[Source records]

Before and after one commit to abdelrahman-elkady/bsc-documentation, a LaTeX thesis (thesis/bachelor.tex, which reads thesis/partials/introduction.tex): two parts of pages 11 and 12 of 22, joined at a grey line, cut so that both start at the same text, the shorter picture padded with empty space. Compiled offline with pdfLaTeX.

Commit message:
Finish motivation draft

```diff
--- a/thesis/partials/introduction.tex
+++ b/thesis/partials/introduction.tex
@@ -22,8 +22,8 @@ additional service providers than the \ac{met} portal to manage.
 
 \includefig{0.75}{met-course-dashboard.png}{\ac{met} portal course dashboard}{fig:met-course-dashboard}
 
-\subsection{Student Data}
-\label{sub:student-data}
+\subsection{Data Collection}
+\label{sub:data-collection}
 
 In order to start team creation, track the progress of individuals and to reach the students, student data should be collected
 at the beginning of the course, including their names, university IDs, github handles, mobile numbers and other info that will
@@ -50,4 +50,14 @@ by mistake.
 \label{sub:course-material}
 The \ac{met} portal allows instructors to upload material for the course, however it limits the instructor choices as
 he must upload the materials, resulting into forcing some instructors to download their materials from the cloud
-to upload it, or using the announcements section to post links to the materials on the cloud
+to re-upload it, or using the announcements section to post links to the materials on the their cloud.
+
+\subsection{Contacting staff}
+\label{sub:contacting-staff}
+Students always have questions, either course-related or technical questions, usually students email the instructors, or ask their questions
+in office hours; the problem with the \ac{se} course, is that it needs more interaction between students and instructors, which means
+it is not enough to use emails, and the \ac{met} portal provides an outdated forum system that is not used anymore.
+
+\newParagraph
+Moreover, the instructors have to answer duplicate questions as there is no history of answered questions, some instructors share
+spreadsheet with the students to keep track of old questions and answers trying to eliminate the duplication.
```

...

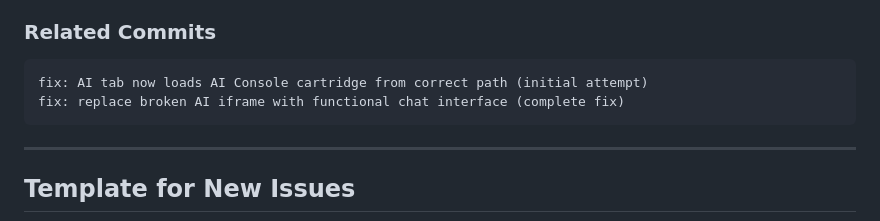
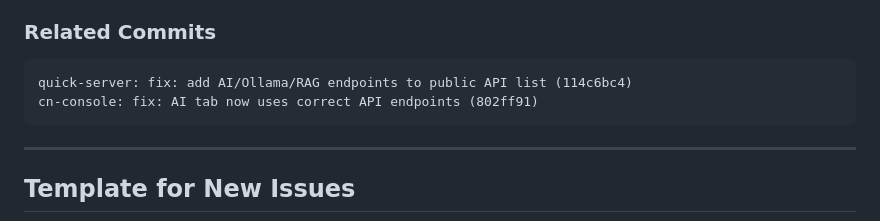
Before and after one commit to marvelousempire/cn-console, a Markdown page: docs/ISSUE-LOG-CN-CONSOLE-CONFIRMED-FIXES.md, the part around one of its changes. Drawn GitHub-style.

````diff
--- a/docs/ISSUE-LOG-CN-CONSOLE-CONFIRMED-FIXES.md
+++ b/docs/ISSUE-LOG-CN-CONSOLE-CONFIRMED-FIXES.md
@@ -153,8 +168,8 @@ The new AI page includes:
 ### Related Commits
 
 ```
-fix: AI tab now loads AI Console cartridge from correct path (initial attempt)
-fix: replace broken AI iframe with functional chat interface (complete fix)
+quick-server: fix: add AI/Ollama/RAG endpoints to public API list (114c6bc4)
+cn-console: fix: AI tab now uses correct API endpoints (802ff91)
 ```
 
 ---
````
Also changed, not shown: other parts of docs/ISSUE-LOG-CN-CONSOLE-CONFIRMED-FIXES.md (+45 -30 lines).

### Task
Reproduce every line in the records above that contains the word "track".

### Output
 In order to start team creation, track the progress of individuals and to reach the students, student data should be collected
+spreadsheet with the students to keep track of old questions and answers trying to eliminate the duplication.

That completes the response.